*** Data supplied Section Begins ***
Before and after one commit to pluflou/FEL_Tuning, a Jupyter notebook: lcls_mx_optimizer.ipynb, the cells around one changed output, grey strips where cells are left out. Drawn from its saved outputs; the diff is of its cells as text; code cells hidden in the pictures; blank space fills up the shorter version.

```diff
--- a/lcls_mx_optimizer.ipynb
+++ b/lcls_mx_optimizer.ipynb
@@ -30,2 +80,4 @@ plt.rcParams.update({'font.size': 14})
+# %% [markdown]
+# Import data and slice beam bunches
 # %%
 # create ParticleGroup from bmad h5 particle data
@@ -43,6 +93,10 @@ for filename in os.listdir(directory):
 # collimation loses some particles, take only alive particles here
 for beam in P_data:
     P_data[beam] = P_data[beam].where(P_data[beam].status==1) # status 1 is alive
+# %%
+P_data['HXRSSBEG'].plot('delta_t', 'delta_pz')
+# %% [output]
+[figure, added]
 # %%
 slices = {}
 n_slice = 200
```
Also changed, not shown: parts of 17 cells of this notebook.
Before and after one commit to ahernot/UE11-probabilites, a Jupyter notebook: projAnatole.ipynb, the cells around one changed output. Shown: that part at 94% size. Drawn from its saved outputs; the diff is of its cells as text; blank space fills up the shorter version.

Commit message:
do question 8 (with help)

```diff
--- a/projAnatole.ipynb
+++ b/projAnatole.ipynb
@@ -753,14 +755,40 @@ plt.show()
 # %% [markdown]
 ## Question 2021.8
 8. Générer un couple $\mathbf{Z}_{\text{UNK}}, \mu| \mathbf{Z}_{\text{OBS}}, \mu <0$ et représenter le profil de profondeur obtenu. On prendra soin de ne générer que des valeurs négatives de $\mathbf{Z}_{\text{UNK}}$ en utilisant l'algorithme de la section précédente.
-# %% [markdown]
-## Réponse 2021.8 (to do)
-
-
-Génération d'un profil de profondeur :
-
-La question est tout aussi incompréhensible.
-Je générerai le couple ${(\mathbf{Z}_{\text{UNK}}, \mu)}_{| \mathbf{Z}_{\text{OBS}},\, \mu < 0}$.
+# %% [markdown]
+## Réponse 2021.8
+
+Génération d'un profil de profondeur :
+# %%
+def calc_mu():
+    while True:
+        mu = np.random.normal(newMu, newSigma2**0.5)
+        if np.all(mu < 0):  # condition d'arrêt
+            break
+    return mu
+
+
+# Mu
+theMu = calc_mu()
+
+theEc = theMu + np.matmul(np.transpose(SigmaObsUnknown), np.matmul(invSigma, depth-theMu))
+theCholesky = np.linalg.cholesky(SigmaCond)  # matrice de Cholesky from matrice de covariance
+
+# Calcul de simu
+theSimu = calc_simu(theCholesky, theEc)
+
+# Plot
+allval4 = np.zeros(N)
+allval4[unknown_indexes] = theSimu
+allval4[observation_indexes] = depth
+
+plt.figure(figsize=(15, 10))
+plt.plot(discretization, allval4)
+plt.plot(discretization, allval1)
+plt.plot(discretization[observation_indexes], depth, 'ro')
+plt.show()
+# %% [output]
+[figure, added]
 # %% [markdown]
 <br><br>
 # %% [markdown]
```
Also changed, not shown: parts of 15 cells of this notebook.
*** Data supplied Section Ends ***
In the listing above, find each line containing "couple" and copy it.

Task answer>
 8. Générer un couple $\mathbf{Z}_{\text{UNK}}, \mu| \mathbf{Z}_{\text{OBS}}, \mu <0$ et représenter le profil de profondeur obtenu. On prendra soin de ne générer que des valeurs négatives de $\mathbf{Z}_{\text{UNK}}$ en utilisant l'algorithme de la section précédente.
-Je générerai le couple ${(\mathbf{Z}_{\text{UNK}}, \mu)}_{| \mathbf{Z}_{\text{OBS}},\, \mu < 0}$.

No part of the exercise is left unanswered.